If you are someone who is Stage 1 and want to share your journey, please let me know!

Introducing: Alison of SilentMyloStudio

Name: Alison E. Kurek

Craft: I have a pretty wide range of products, from large, one-of-a-kind original paintings, to prints, to gift type items such as magnets and ornaments. The subject matter of my work falls into 4 main categories: animals, alcohol (wine, martinis, etc,). yoga and 

Where do you sell your workI've been on Etsy since July of 2007 but did very little business the first couple of years. Most of my sales come from shows and festivals, local and regional. The farthest I traveled last year was Syracuse and Ohio -- but I've done shows throughout the Northeast and in Michigan and Maryland in the past. I have a great working relationship with Debbie Steinbruckner, the owner of Village Artisans. She carries a wide selection of my work. Marcus Wise of 464 is also good person to work with. In addition to selling work in his gallery Marcus is constantly finding new ways to promote Buffalo artists.

What pushed you to "jump off" on your own:  I can’t say there ever was a final push. Being an artist is just who and what I am, so it seemed natural to me that that’s the way I would make a living. That’s not to say that I haven’t beaten that belief down with a stick on many occasions. I tried to force myself to “like what I did 40 hrs/wk, dammit!” when I was “convinced” I couldn't make it on my own. I guess the final straw came about 4 years ago when I was employed full time, with benefits, in the printing business. My income was stable, if not great, and I had a normal M-F, 40 hr/wk schedule. I was beyond miserable and knew I couldn't continue on in a job like that without it really affecting who and what I was at the core.

What were the top 2 or 3 things you were most afraid of when you jumped:  Ha ha. That’s easy. 1.) Money, 2.) Money, 3.) Money :-) But I have found out that money really isn't the only concern. I’m a social person by nature and working alone is difficult. Also, time management can be a problem. I can get a HUGE amount of work done when deadlines are looming, but staying focused and motivated during slower times of the year is a struggle.

Do you feel the risks have paid off yet, if not what keeps you going:  Paid off? If you mean have they led to financial stability or great success I’d have to say no. But this is who and what I am, and I HAVE seen my sales triple since I left the 40 hr/wk printing job. That’s not too shabby considering our economic climate. Where it HAS paid off is in my work itself and in the way I present it . I can’t easily explain that in a few sentences, but I will say that there is a direct correlation between that and the increase in my sales. My work used to be all over the place in the past. Being “full-time” has forced me to focus and look at my work as a business in a ways that I didn't before.

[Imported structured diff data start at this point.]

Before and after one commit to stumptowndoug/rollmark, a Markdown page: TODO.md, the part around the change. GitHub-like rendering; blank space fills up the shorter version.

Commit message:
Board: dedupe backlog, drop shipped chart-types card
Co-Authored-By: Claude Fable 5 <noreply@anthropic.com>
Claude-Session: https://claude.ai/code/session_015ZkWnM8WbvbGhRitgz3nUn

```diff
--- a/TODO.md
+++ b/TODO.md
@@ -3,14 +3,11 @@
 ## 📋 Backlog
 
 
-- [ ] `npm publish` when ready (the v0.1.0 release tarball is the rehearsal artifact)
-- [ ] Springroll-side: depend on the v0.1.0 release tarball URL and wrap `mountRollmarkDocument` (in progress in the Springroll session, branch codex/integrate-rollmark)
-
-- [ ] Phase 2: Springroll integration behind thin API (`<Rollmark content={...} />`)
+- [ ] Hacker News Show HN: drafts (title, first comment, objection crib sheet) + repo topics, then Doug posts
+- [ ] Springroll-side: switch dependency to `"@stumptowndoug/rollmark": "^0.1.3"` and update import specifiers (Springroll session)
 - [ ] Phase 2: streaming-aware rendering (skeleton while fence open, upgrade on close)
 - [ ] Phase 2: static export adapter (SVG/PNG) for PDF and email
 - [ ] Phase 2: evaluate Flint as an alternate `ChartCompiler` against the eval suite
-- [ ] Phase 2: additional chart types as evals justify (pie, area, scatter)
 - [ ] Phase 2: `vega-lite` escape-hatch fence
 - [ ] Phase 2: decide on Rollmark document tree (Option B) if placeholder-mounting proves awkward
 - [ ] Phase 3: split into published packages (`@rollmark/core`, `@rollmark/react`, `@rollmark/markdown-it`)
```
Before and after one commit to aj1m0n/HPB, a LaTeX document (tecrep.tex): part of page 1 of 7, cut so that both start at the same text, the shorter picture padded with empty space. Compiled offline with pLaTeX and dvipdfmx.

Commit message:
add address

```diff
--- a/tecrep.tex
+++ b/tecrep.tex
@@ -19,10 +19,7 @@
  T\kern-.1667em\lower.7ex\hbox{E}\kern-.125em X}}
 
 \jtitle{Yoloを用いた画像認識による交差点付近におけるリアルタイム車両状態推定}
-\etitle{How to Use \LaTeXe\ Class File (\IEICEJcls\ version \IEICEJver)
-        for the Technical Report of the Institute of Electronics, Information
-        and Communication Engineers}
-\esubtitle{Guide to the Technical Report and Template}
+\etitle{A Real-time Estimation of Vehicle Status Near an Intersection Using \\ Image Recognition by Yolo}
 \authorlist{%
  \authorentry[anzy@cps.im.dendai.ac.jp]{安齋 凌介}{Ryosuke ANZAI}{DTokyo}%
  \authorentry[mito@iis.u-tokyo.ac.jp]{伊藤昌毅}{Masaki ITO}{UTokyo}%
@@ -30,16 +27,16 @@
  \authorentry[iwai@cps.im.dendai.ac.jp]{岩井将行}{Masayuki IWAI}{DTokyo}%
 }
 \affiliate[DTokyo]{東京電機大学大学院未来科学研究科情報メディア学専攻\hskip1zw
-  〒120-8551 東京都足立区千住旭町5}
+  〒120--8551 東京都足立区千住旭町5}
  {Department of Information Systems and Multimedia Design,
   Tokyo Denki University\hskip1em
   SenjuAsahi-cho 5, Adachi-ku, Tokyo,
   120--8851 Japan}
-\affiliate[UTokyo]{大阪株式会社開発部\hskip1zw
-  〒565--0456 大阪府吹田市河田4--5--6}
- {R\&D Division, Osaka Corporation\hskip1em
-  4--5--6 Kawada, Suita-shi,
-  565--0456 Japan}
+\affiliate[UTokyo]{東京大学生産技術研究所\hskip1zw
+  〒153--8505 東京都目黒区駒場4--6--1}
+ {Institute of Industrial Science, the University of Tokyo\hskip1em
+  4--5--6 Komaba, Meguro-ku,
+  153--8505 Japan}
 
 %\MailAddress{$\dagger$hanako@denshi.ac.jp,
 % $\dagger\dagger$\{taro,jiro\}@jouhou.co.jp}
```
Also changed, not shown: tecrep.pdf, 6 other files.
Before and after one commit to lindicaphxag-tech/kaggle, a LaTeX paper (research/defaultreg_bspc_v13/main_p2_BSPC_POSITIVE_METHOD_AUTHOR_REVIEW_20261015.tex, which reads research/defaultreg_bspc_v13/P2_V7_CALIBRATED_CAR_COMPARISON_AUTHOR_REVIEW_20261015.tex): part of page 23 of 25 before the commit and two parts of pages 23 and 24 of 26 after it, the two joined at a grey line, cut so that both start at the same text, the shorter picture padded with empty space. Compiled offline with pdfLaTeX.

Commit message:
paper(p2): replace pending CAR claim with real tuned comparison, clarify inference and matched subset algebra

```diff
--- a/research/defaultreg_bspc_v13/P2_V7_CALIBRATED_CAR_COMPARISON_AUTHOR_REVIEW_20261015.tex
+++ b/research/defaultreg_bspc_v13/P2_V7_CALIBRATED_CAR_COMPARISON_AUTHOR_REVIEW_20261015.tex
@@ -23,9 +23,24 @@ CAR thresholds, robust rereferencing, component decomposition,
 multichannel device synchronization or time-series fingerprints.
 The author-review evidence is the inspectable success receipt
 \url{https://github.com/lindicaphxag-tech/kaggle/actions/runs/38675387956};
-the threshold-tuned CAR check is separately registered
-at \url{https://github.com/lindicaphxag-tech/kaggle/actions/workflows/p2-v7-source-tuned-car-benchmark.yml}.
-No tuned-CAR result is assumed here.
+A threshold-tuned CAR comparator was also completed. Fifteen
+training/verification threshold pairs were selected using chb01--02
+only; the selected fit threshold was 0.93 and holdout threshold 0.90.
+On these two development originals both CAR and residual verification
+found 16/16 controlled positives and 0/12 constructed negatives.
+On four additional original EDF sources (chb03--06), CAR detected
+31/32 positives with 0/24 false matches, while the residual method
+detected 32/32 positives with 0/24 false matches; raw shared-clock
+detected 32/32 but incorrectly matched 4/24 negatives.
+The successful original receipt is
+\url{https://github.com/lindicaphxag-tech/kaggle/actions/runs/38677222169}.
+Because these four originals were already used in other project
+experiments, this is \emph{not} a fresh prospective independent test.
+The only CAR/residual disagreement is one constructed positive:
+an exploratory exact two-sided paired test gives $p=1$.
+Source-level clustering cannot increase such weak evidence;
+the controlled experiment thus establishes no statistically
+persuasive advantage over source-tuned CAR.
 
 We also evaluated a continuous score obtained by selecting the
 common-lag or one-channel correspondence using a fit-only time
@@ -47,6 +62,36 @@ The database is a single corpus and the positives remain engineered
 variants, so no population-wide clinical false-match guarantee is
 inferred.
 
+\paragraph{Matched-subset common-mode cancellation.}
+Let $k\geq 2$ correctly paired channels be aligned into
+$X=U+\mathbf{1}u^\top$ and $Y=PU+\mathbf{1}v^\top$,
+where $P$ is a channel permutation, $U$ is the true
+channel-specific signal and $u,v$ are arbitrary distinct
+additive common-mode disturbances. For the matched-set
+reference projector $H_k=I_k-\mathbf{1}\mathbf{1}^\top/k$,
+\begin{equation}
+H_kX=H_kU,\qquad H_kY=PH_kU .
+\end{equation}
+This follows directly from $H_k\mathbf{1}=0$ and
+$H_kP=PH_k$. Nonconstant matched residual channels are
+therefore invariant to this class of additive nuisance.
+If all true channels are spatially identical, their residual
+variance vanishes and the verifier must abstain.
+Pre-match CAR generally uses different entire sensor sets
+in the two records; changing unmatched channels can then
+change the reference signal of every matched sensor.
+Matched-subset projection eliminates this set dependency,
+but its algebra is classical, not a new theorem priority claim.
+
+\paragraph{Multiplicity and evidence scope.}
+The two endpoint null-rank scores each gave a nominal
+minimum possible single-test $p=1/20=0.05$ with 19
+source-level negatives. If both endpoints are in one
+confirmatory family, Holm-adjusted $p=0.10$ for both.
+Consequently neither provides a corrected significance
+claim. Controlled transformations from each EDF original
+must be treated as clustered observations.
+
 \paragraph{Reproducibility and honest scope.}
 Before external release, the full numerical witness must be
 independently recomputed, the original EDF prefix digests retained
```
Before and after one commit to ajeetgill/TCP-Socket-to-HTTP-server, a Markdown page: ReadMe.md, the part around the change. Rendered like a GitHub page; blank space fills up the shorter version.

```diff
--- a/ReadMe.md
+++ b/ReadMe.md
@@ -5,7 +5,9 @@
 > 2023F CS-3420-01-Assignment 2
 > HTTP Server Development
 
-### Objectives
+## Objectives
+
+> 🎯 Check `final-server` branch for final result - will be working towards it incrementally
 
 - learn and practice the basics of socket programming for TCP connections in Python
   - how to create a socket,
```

What are 2 or 3 goals you have for 2103:
1.) I REALLY want to increase my online sales. I know that Etsy is part of that -- but I also need my own website.

2.) I’d like to grow my shop and gallery sales, preferably on a wholesale basis.

3.) Make this work well enough to shut down that little voice in my head that routinely asks: “Are you CRAZY?!? Don’t you know this will never work!?” Yeah, I’d like to shut that voice down for good!

You can read even more about Alison if you scroll down to the great interview that Nicole Johnson did with her 2 weeks ago. 

             Coming Soon...

 The hardest lesson learned so far...

The most pleasant surprise so far...

What are you doing to move the business forward right now...

Updates on Sarah and Alison will follow over the next several weeks. In between I will post some helpful info, authors and articles about finding success based on your definition. If you have thoughts, comments or suggestions please leave them below.

Written by Al Pilato of harvestwoods


  1. This is good stuff, Al!

    Alison: congratulations on your success---and your nerve :)

    I'm wondering how anyone who has quit their day jobs manages without paid vacations, company-matched 401k contributions and health insurance. Yikes!

  2. I love those yoga animals - super cute. If you figure out a way to shut down that voice, please share it. ;)